The book also portrays the master of horror as a thoughtful art lover. We get the sense that he is so excited by the pictures he paints with words that he can't wait to see them interpreted by visually creative people. In the pages about artist Bernie Wrightson, who drew interior art for several King books, including a limited edition of The Stand, and The Dark Tower V: Wolves of Calla, it's revealed that when Wrightson gets an assignment, he reads the manuscript and immediately tries to identify scenes that would make sense for artistic representation.
"During that time Steve sent me a letter," Wrightson tells George Beahm, a King scholar who penned the essays for Knowing Darkness, "saying he was glad I was on board. King told me: if you don't mind, I have a list of suggestions for scenes. I'm not art directing by any means, but these are scenes that I would like to see illustrated. If you agree, that's fine; if not, just illustrate the scenes you want.
"As it turned out, King's list of 12 scenes were exactly the ones I picked."

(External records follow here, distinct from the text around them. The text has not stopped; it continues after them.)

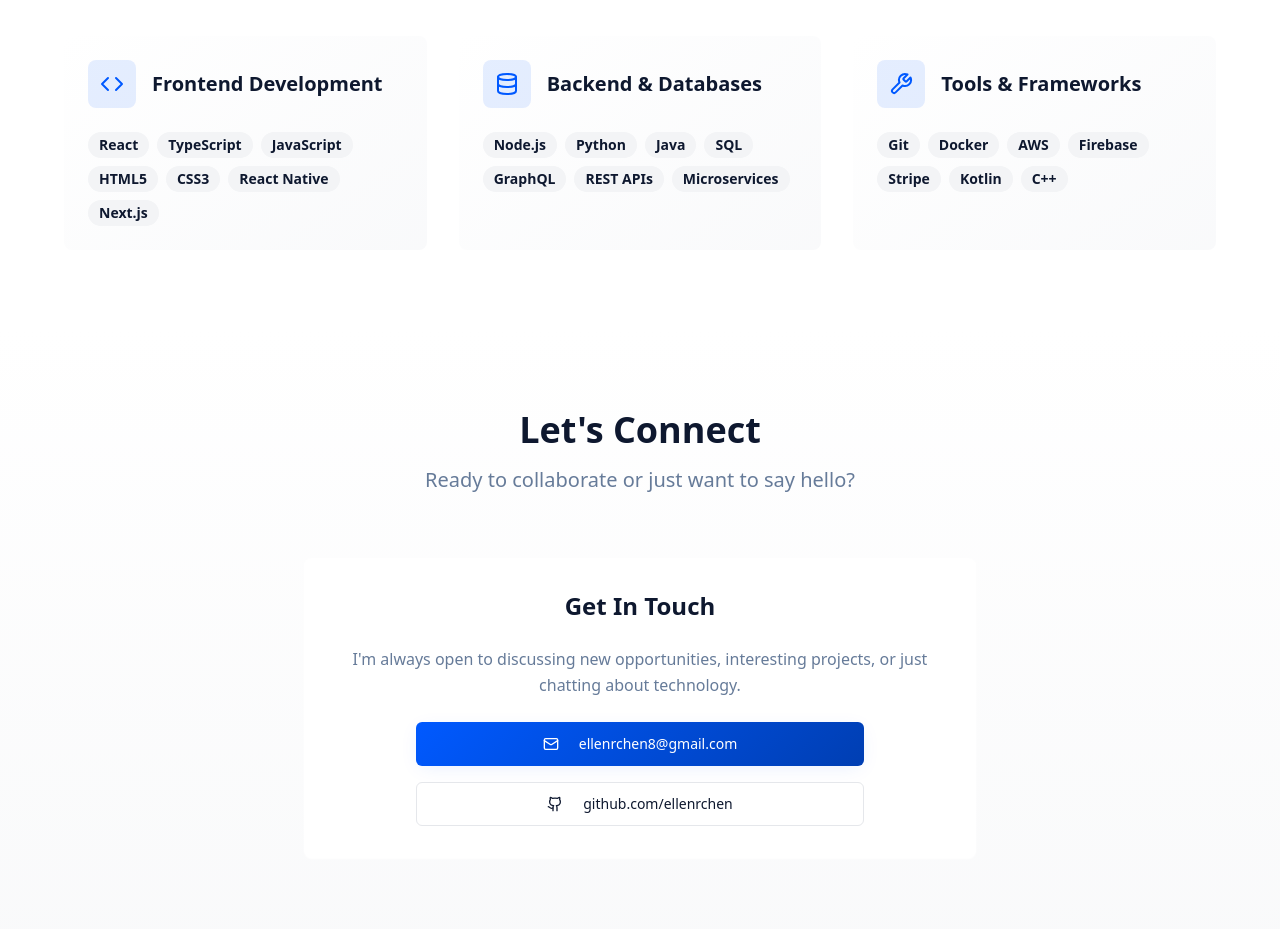
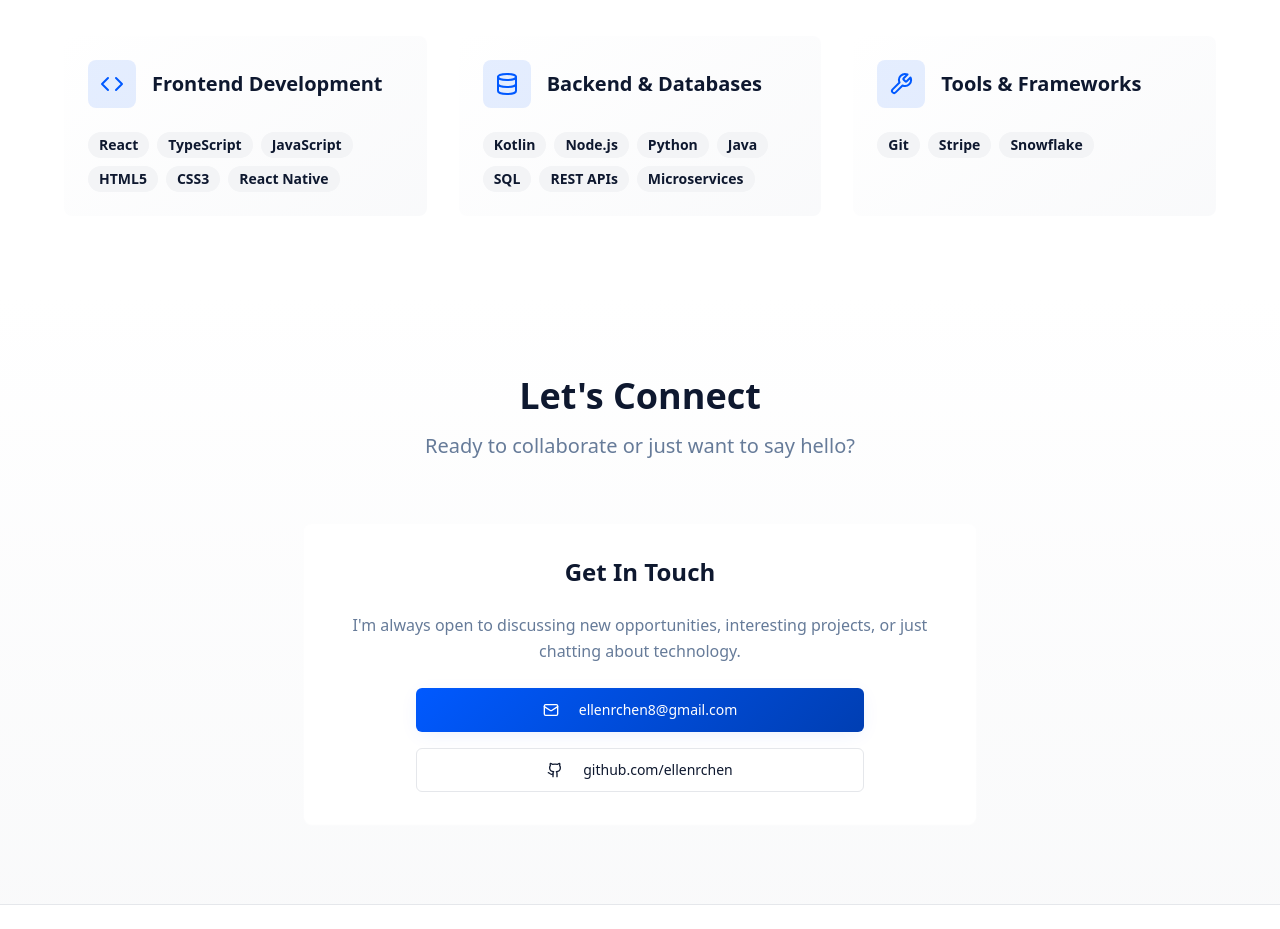
Before and after one commit to ellenrchen/ellen-chen, a React (Vite) app: page / in a window 1280 px wide. Shown: the part 3780-4709 px from the top of the page. Built offline with nearby package versions, Linux system fonts and the light colour scheme.

Commit message:
Code edited in Lovable Code Editor
Edited UI in Lovable

```diff
--- a/src/components/Skills.tsx
+++ b/src/components/Skills.tsx
@@ -7,17 +7,17 @@ const Skills = () => {
     {
       icon: Code,
       title: "Frontend Development",
-      skills: ["React", "TypeScript", "JavaScript", "HTML5", "CSS3", "React Native", "Next.js"]
+      skills: ["React", "TypeScript", "JavaScript", "HTML5", "CSS3", "React Native"]
     },
     {
       icon: Database,
       title: "Backend & Databases",
-      skills: ["Node.js", "Python", "Java", "SQL", "GraphQL", "REST APIs", "Microservices"]
+      skills: ["Kotlin", "Node.js", "Python", "Java", "SQL", "REST APIs", "Microservices"]
     },
     {
       icon: Wrench,
       title: "Tools & Frameworks",
-      skills: ["Git", "Docker", "AWS", "Firebase", "Stripe", "Kotlin", "C++"]
+      skills: ["Git", "Stripe", "Snowflake",]
     }
   ];
 
```
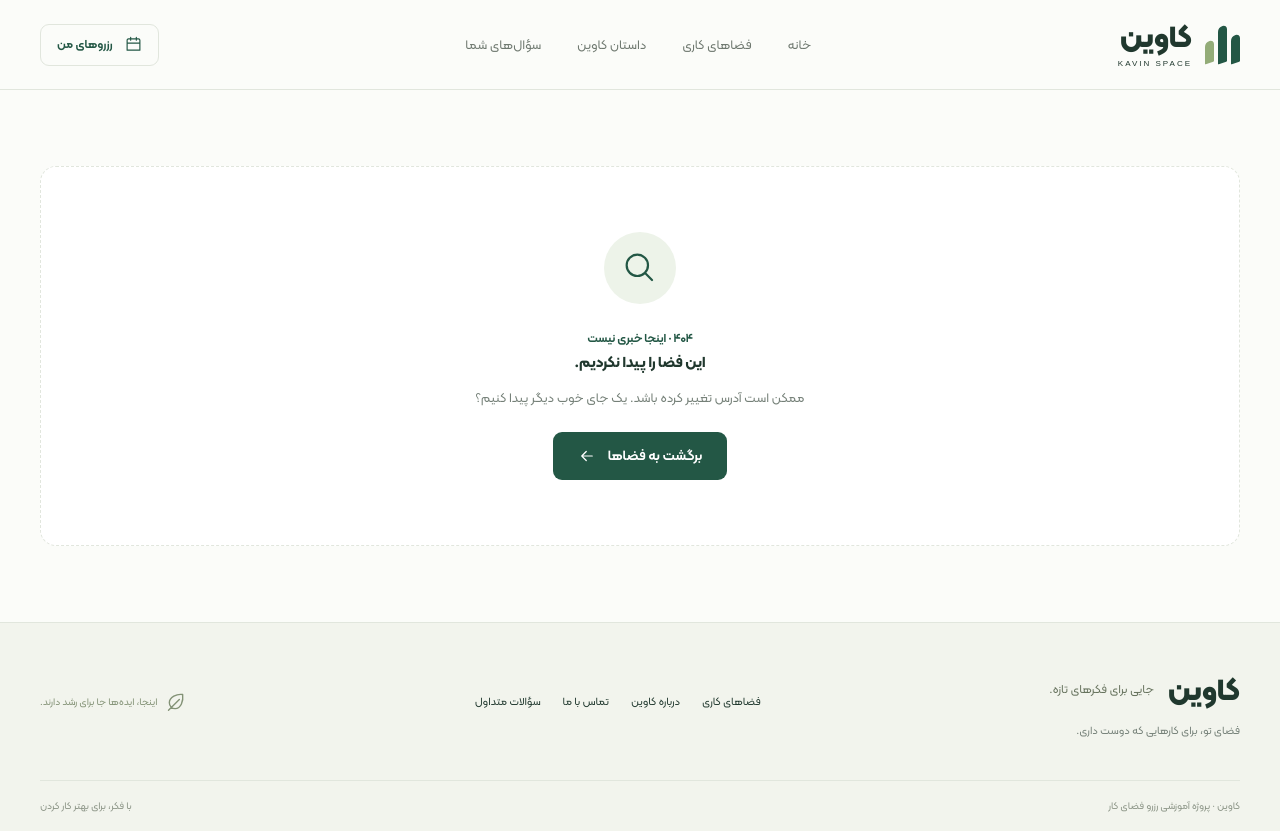
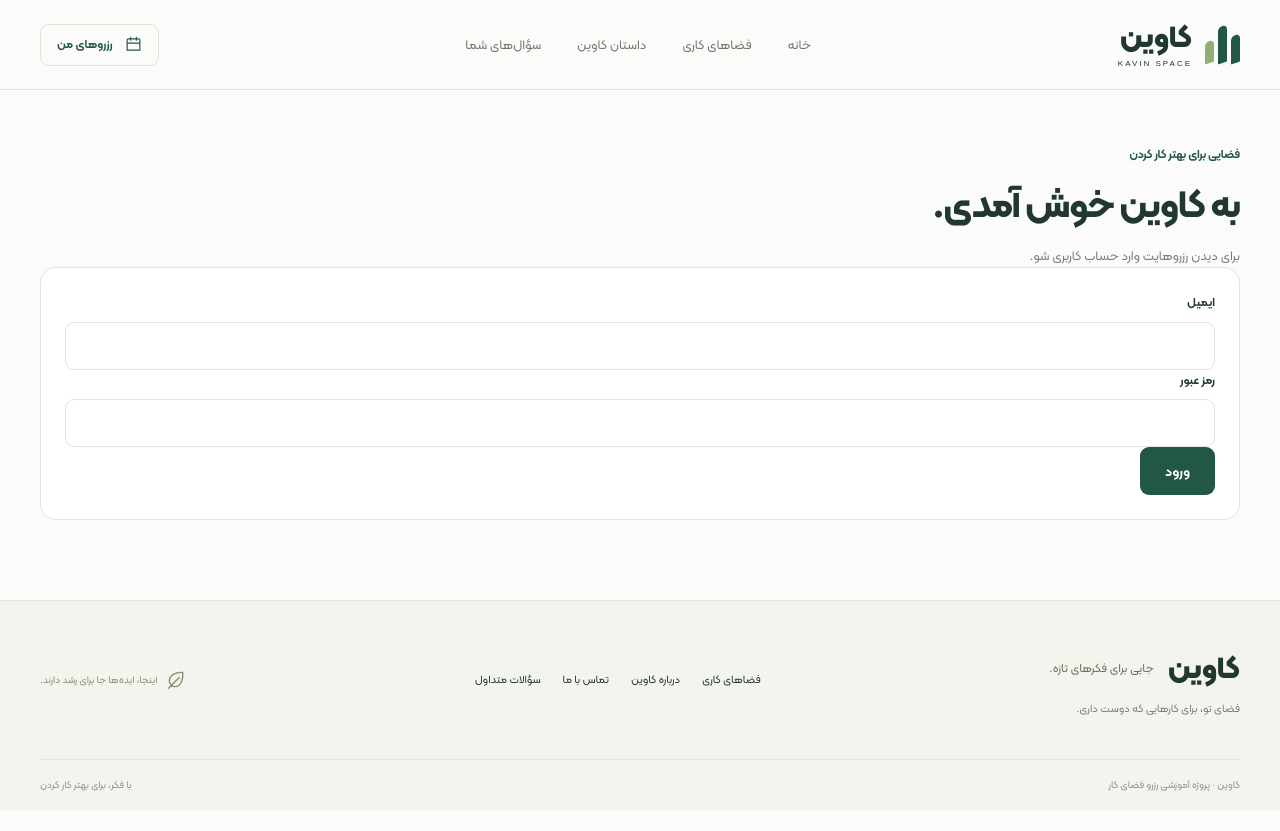
Before and after one commit to Narges-Safavi/Kavin, a Next.js app: page /login in a window 1280 px wide. Before the commit this address had no page. After the commit the page ends 810 px from the top, so only its background shows below. Built offline with nearby package versions, Linux system fonts and the light colour scheme.

Commit message:
feat: add login page and form

```diff
--- /dev/null
+++ b/app/login/page.tsx
@@ -0,0 +1,15 @@
+import Container from "@/components/ui/Container";
+import PageHeader from "@/components/ui/PageHeader";
+import LoginForm from "@/components/LoginForm";
+
+export default function LoginPage() {
+  return (
+    <Container className="content-page">
+      <PageHeader
+        title="به کاوین خوش آمدی."
+        description="برای دیدن رزروهایت وارد حساب کاربری شو."
+      />
+      <LoginForm />
+    </Container>
+  );
+}
--- /dev/null
+++ b/components/LoginForm.tsx
@@ -0,0 +1,57 @@
+"use client";
+import { useForm } from "react-hook-form";
+import { zodResolver } from "@hookform/resolvers/zod";
+import Input from "./ui/Input";
+import Button from "./ui/Button";
+import { loginSchema, type LoginFormData } from "@/lib/schemas";
+import { login } from "@/lib/auth";
+
+export default function LoginForm() {
+  const {
+    register,
+    handleSubmit,
+    setError,
+    formState: { errors, isSubmitting },
+  } = useForm<LoginFormData>({
+    resolver: zodResolver(loginSchema),
+    defaultValues: { email: "", password: "" },
+  });
+
+  async function submit(data: LoginFormData) {
+    try {
+      await login(data);
+    } catch (error) {
+      setError("root", {
+        message:
+          error instanceof Error ? error.message : "ورود ممکن نشد. دوباره تلاش کنید.",
+      });
+    }
+  }
+
+  return (
+    <form onSubmit={handleSubmit(submit)} noValidate className="card">
+      <Input
+        id="email"
+        type="email"
+        label="ایمیل"
+        error={errors.email?.message}
+        {...register("email")}
+      />
+      <Input
+        id="password"
+        type="password"
+        label="رمز عبور"
+        error={errors.password?.message}
+        {...register("password")}
+      />
+      {errors.root?.message && (
+        <div role="alert" className="error-notice">
+          {errors.root.message}
+        </div>
+      )}
+      <Button type="submit" disabled={isSubmitting}>
+        {isSubmitting ? "در حال ورود..." : "ورود"}
+      </Button>
+    </form>
+  );
+}
--- /dev/null
+++ b/lib/auth.ts
@@ -0,0 +1,7 @@
+import type { LoginFormData } from "@/lib/schemas";
+
+// فعلاً بک‌اند نداریم. وقتی API آماده شد، فقط داخل همین تابع عوض می‌شود.
+export async function login(data: LoginFormData): Promise<void> {
+  void data;
+  throw new Error("ورود پس از اتصال به سرور فعال می‌شود.");
+}
```
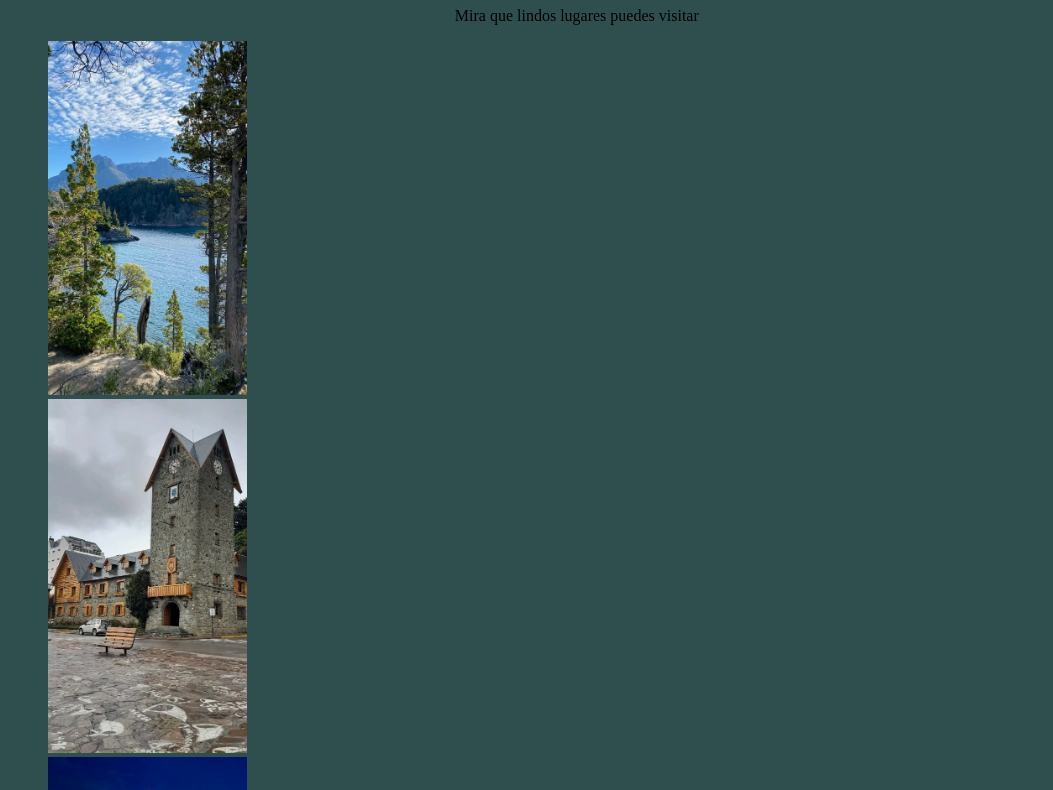
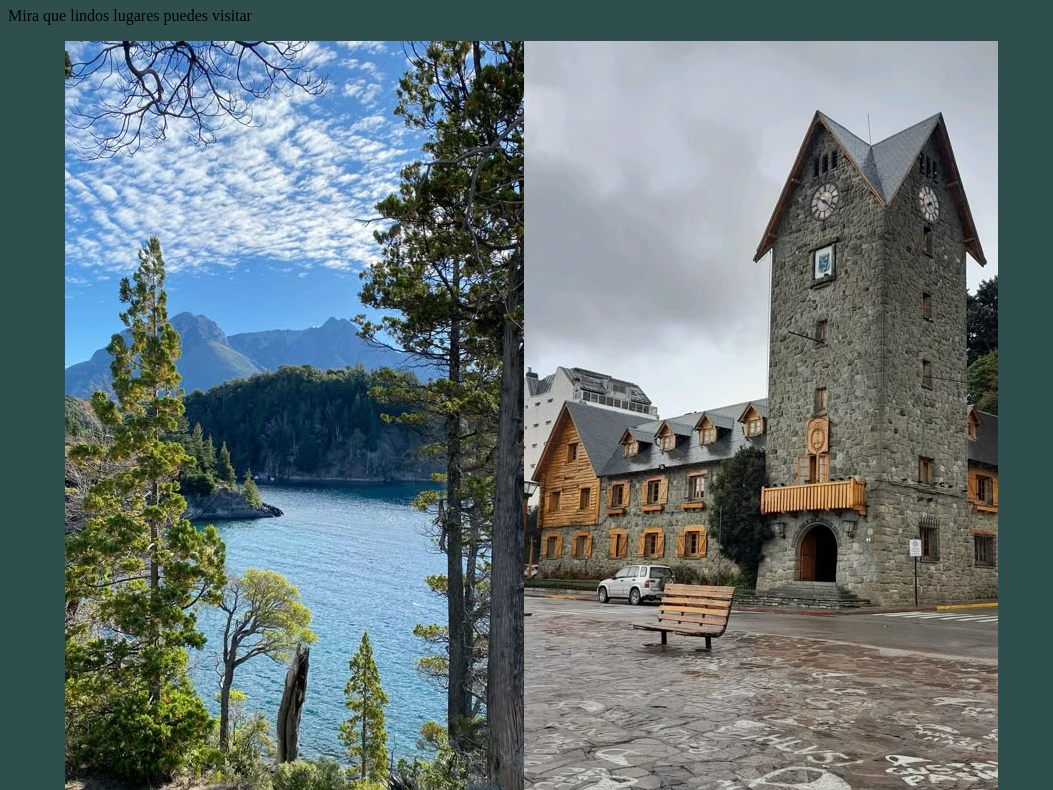
Before and after one commit to ludmisf/ludmiproa.github.io, a plain HTML site: page index.html in a window 1280 px wide. Shown: the part 73-863 px from the top of the page, without its empty margins (0-1053 px from the left). Drawn offline with Linux system fonts and the light colour scheme.

Commit message:
cambie codigo

```diff
--- a/styles.css
+++ b/styles.css
@@ -8,13 +8,14 @@ div{
     width: 90%;
 }
 img{
-    height: 90%;
-    width: 35%;
+    height: 100%
+	width: 90%
     margin-left: 5%;
     margin-right: 5%;
 }
 .texto{s
     width: 100%;
+	background-color:blank
     text-align: center;
 }
 .grupo-fotos {
@@ -23,10 +24,10 @@ img{
 }
 .foto{
     background-color: burlywood(240, 205, 146);
-    width: 50%;
+    width: 30%;
     display: inline-block;
-    margin-left: 1%;
-    margin-right: 1%;
+    margin-left: 5%;
+    margin-right: 5%;
 }
 <a href="#" class="myButton">orange</a>
 
```
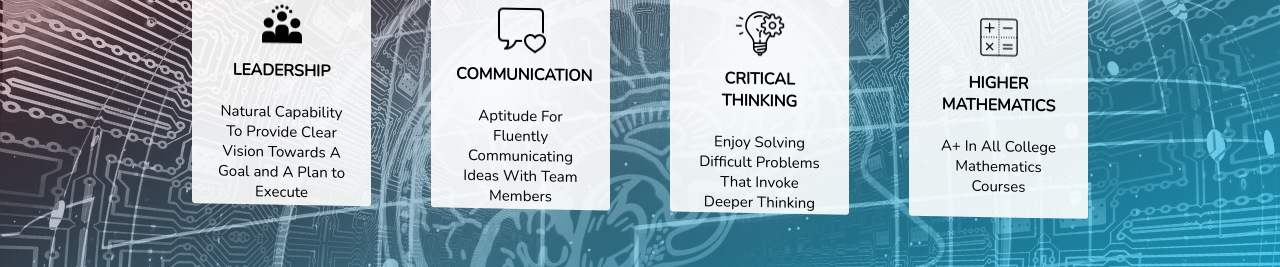
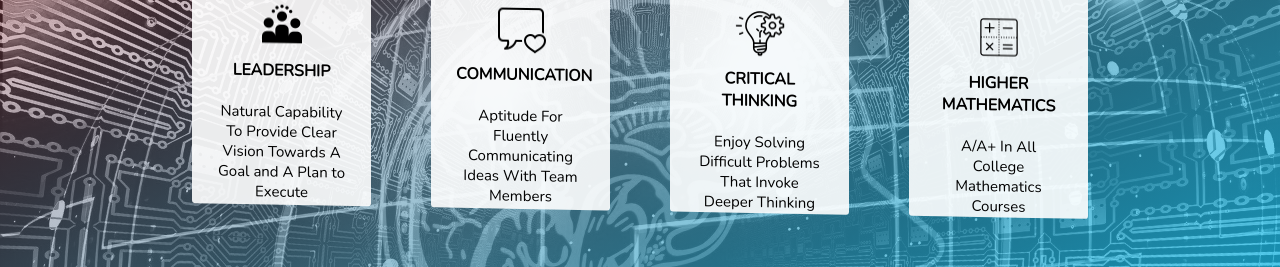
Before and after one commit to rraikaa/rraikaa.github.io, a website: page index.html in a window 1280 px wide. Shown: the part 2040-2307 px from the top of the page. Drawn offline with nearby package versions, Linux system fonts and the light colour scheme; a web font is replaced by a local one.

Commit message:
Update index.html

```diff
--- a/index.html
+++ b/index.html
@@ -210,7 +210,7 @@
                         <img class="feature-box__icon" src="icons8-math-50.png">
                         <h3 class="heading-tertiary u-margin-bottom-small">Higher Mathematics</h3>
                         <p class="feature-box__text">
-                            A+ In All College Mathematics Courses
+                            A/A+ In All College Mathematics Courses
                         </p>
                     </div>
                 </div>
```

In his introduction, Darabont (who directed three King movie adaptations: The Shawshank Redemption, The Green Mile, and The Mist) explains how the idea for Knowing Darkness was conceived (emphasis his): "I'm certain that in the years since Carrie, with his publishing schedule seldom slowing for a moment, Steve has singlehandedly generated more damn artwork than any other writer since the dawn of time. That's not hype. It doubt there's even a close second." On this page, you'll find some of our favorite selections.